- _Your instructions_
All lines of the entries with "names" in them must be listed.

- _Dataset excerpts_
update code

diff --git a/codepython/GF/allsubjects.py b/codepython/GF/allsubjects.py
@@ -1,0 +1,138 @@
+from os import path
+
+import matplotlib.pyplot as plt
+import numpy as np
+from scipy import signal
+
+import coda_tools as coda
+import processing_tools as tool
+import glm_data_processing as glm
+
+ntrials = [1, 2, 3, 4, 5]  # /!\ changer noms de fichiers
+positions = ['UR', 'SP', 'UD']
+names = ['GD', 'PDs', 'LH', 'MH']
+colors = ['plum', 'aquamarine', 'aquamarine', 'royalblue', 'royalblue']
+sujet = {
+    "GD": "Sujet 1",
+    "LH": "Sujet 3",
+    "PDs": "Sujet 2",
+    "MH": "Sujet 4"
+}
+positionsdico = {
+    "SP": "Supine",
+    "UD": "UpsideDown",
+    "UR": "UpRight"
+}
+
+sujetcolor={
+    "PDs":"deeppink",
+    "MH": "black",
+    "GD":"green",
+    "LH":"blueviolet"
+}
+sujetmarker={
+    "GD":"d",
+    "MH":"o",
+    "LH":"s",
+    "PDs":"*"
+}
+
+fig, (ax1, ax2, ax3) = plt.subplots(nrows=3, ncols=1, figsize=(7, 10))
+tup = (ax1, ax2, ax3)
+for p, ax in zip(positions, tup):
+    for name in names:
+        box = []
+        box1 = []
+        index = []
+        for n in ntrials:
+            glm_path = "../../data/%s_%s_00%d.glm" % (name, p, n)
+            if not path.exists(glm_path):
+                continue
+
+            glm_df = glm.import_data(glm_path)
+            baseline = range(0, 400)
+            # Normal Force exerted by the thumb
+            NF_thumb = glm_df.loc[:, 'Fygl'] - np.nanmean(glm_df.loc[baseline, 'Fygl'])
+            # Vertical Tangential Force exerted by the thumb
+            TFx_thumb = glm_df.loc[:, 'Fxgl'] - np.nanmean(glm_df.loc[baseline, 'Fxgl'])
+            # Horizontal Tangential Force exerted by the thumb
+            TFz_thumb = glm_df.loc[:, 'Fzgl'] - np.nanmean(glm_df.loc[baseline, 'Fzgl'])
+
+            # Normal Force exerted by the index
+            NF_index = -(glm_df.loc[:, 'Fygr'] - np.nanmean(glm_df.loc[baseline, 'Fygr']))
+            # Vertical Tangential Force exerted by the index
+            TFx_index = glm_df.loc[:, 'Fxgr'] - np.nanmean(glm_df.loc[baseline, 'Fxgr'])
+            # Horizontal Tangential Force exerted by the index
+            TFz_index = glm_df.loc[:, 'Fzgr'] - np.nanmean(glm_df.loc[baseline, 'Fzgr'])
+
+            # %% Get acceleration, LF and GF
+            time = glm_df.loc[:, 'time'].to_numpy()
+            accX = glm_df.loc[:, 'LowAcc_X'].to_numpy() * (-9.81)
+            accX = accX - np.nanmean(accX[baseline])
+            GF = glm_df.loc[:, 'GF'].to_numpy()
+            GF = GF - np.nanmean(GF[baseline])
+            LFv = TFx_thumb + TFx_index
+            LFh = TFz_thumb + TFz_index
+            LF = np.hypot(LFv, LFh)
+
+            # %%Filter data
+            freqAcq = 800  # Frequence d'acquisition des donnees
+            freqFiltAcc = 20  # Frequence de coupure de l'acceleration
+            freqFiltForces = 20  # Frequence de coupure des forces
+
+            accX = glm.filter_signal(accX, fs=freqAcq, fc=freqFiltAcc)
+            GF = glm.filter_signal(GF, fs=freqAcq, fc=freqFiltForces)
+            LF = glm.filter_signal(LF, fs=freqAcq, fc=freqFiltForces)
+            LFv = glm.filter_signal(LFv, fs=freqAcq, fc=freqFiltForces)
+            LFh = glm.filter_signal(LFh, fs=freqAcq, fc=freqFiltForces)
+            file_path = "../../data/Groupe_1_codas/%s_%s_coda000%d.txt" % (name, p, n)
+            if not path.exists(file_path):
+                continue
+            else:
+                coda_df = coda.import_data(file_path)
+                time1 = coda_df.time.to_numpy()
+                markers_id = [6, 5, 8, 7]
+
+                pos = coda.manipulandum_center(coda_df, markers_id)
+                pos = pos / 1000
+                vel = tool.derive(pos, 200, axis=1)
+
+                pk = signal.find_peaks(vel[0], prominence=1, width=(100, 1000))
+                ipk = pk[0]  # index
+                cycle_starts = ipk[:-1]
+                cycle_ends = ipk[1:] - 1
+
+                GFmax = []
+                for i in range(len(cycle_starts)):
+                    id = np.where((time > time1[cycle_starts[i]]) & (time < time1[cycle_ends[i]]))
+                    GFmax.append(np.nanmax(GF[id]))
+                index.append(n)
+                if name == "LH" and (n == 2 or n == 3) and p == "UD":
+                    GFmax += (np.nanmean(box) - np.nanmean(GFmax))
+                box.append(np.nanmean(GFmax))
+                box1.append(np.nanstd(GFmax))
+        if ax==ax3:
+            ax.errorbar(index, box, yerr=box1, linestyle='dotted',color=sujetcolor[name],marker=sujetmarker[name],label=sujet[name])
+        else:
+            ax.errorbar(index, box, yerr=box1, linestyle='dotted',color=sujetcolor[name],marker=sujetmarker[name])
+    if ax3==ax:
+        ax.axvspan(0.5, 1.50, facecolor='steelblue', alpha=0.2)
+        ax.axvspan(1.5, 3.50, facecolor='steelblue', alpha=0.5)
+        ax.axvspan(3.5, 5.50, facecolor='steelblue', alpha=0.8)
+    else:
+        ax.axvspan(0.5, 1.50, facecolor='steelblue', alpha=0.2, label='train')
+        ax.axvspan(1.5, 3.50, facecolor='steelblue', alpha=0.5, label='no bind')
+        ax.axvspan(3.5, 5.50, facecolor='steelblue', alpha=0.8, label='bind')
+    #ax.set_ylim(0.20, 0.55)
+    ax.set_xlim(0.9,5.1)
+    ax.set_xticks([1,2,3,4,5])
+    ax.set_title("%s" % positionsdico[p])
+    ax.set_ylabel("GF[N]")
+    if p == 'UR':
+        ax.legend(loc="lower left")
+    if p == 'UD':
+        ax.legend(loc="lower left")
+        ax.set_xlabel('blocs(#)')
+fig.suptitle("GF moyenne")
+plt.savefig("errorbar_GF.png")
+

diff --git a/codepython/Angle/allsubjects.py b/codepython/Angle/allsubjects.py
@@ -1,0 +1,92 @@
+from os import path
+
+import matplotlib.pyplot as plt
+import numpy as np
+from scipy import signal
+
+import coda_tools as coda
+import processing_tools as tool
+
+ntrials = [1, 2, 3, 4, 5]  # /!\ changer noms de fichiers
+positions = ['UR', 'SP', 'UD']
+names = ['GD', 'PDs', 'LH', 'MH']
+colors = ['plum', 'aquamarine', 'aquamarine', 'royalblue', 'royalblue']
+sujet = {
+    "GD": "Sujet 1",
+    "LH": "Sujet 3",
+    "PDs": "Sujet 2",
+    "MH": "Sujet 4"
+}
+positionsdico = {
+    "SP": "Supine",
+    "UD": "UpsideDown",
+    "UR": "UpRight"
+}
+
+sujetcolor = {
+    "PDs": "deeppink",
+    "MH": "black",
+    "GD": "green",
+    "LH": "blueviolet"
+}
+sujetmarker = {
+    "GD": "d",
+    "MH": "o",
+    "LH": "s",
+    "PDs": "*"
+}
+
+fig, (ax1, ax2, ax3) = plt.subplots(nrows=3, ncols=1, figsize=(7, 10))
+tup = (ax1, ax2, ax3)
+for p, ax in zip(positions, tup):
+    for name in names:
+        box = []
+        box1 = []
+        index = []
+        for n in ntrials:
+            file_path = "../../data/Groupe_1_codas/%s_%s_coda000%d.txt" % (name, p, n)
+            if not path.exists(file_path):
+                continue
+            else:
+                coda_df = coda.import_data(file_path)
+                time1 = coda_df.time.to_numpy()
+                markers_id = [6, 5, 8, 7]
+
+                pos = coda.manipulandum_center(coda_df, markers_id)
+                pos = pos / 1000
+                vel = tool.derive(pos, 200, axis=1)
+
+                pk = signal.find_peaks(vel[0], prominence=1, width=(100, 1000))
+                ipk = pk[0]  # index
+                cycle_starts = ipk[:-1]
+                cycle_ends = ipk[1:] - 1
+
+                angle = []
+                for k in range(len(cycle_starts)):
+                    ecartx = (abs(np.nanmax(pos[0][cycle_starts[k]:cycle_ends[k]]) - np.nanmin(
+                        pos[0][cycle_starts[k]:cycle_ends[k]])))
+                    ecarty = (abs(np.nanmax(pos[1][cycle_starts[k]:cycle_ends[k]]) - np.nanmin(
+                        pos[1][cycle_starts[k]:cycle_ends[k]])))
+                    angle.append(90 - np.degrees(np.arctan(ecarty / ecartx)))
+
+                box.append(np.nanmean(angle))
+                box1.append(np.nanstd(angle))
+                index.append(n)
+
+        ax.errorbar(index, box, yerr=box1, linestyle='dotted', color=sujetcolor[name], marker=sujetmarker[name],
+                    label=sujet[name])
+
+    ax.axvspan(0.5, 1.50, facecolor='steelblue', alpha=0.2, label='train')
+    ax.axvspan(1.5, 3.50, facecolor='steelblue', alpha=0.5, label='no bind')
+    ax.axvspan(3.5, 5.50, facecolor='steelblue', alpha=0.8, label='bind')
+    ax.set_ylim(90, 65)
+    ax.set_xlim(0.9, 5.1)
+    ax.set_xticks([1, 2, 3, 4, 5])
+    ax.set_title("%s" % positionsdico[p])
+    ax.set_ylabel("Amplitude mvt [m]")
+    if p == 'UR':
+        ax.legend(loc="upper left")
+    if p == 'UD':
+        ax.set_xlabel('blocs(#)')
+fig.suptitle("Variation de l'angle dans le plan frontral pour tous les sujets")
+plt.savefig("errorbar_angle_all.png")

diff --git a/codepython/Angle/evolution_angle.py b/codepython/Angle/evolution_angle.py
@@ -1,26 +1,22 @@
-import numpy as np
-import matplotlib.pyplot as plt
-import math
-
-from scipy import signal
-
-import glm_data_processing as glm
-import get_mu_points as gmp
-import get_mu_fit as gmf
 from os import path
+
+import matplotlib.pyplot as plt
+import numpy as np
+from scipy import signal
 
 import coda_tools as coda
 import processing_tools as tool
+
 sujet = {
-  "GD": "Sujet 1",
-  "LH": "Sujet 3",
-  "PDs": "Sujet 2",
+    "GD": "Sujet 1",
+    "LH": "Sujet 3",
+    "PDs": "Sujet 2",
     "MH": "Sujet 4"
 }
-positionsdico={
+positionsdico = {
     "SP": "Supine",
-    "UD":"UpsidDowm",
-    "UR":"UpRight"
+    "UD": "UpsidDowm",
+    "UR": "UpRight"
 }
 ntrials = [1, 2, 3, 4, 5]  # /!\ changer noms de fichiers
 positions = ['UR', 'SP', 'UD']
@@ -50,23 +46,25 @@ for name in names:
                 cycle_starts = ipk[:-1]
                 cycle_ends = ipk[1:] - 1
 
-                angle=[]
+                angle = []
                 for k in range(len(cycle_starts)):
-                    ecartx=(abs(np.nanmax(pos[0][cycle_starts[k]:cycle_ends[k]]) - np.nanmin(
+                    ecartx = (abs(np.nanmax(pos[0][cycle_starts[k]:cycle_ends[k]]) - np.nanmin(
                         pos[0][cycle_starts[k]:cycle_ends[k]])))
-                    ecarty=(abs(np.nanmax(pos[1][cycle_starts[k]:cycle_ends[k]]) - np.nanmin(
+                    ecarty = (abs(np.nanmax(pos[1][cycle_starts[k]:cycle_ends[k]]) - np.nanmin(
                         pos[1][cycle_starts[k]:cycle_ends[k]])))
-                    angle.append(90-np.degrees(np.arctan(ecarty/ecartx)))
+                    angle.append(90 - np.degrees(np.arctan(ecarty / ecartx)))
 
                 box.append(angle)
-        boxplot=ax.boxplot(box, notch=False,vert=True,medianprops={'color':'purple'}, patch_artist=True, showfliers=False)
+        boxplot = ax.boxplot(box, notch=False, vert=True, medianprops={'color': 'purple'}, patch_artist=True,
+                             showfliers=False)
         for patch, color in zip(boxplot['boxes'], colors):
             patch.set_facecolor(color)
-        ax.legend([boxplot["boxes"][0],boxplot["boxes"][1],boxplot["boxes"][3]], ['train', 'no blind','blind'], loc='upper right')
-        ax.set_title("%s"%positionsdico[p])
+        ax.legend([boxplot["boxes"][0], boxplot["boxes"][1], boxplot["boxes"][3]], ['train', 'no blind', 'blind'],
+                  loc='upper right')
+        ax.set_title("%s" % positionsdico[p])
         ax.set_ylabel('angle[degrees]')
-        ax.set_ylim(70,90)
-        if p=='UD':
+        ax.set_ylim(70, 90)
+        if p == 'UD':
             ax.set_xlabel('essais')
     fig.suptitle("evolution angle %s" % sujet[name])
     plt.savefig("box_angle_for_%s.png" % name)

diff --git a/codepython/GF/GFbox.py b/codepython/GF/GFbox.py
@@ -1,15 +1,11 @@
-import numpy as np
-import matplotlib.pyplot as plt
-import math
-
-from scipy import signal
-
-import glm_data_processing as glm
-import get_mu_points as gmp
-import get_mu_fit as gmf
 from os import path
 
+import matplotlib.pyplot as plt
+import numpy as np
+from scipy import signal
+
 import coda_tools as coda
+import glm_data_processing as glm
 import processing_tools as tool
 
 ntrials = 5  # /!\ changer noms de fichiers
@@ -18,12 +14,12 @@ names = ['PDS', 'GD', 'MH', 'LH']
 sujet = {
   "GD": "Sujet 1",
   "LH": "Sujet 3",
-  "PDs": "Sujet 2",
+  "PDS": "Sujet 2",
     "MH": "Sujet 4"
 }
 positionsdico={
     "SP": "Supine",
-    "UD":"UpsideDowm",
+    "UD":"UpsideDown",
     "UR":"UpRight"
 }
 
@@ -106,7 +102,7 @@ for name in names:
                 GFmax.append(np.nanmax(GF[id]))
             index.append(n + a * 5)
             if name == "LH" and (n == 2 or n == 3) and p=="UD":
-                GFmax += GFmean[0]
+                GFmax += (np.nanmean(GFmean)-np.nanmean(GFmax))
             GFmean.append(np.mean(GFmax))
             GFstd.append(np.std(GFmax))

- _Answer to the problem_
+names = ['GD', 'PDs', 'LH', 'MH']
+    for name in names:
+names = ['GD', 'PDs', 'LH', 'MH']
+    for name in names:
@@ -50,23 +46,25 @@ for name in names:
@@ -18,12 +14,12 @@ names = ['PDS', 'GD', 'MH', 'LH']
@@ -106,7 +102,7 @@ for name in names:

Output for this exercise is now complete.